The NFL watched one of its all-time greats retire on Wednesday, with Darrelle Revis announcing that 11 seasons turned out to be enough.
Long live Revis Island. The final four words of Darrelle Revis’ retirement announcement via Twitter said it all, and will continue to do so.
When one thinks of Revis patrolling an NFL field for 11 seasons, the term immediately jumps to mind; Revis Island. It was the toughest place on earth to penetrate, and most didn’t dare try. It was the football version of Fort Knox.
Now, Revis goes into the next phase of his life both wealthy beyond words and with a Super Bowl ring to boot. While the Aliquippa native will largely be remembered for his time with the New York Jets, it was a sterling performance with the New England Patriots that brought home the hardware.
Revis, 33, was the most brilliant cover-corner of his generation. He’s arguably the greatest pure shutdown corner in league history, considering the era he played in, benefiting receivers at every turn. Some will argue that he flamed out over time, that he got lazy in his later years, and he did. Revis wasn’t the same player in Kansas City that he was in New York, due to a mixture of Father Time and a lack of hustle.
Still, his body of work speaks for itself. At his apex, Revis was the most devastating defensive player in the league, erasing one half of the field. He was the catalyst for the Jets reaching consecutive AFC Championship Games, only to be undone by a stubborn coach and lousy quarterback.
After a non-descript year in Tampa Bay, Revis landed with the Patriots and found his championship in 2014. It was also the fourth and final of his First-Team All-Pro years, showcasing a brilliance that lasted close to a decade. In five years, Revis will walk into Canton with a resumè almost unmatched, notching the aforementioned All-Pro accolades and seven Pro Bowl berths.
If history looks back and remembers anything of Revis, it should be this; nobody was more feared. In a time of unprecedented passing totals, teams willingly threw less with the knowledge that No. 24 loomed. For much of his career, Revis played in a system that constantly blitzed, leaving him in a true man-to-man scheme.

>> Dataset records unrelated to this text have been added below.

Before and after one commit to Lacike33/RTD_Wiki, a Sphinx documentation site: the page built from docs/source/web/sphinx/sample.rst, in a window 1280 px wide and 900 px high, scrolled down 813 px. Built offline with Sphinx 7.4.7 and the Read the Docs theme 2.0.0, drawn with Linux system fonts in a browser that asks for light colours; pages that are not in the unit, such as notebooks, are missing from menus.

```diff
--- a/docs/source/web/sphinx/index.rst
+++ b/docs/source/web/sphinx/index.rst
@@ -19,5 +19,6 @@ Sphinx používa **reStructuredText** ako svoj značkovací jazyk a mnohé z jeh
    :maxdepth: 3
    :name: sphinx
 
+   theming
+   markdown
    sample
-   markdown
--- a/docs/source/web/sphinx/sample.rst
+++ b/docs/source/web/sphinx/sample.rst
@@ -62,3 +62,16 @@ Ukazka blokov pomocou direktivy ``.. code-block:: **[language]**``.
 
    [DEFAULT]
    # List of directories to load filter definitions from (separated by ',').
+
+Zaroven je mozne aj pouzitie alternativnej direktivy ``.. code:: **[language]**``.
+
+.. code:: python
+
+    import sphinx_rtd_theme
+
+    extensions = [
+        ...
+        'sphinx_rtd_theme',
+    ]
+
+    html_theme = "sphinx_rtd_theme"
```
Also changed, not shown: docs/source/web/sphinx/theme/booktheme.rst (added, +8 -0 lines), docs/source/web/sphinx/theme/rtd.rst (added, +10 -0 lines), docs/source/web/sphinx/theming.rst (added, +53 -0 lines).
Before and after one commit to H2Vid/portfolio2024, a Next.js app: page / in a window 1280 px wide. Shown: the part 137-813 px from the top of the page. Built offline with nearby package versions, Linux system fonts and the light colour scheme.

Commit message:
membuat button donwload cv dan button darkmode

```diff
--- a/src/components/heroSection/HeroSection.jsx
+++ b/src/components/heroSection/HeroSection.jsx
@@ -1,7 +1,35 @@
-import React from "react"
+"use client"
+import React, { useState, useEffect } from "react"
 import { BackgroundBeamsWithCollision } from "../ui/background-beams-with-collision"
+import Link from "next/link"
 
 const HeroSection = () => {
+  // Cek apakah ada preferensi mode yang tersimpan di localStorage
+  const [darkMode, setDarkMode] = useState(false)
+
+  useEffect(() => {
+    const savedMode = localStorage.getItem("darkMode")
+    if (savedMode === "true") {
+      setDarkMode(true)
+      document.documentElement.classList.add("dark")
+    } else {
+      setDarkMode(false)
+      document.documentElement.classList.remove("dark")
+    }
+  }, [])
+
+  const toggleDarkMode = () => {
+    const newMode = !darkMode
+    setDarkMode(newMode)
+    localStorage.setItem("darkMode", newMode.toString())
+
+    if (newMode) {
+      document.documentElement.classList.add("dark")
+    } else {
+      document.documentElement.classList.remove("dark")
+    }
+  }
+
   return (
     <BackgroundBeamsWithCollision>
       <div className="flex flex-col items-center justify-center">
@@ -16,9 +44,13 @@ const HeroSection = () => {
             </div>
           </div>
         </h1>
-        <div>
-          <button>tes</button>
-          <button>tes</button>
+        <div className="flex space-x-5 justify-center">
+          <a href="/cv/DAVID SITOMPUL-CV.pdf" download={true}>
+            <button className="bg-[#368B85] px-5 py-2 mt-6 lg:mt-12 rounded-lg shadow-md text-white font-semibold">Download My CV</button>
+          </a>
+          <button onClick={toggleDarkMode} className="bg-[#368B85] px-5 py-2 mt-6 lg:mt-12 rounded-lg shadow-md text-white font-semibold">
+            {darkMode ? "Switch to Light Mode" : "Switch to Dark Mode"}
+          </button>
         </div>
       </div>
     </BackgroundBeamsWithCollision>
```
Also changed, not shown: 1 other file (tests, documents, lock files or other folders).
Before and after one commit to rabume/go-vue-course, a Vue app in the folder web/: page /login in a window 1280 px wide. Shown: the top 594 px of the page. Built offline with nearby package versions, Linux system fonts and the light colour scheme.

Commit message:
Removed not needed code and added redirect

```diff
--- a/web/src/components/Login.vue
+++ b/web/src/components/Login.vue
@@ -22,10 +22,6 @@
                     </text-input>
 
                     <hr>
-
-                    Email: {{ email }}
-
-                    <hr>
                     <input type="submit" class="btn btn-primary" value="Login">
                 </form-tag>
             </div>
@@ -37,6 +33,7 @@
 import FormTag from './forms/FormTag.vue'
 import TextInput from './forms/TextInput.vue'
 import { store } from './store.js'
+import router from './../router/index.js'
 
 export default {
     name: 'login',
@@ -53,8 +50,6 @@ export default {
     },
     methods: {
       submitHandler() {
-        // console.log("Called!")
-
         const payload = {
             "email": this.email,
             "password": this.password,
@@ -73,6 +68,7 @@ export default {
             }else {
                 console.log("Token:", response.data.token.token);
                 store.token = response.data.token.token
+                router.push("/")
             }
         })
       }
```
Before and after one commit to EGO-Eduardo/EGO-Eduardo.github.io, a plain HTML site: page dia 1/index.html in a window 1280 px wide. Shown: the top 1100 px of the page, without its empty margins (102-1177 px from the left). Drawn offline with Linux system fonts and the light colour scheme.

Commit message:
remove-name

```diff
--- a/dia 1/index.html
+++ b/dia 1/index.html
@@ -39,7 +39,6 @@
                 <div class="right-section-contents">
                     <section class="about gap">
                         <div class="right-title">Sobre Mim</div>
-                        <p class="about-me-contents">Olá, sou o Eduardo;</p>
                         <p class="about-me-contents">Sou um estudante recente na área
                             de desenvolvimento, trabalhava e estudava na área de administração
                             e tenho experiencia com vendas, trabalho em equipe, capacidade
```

Unlike so many corners who have and had help — even the great ones — Revis played on his own aptly-named island, and he dominated.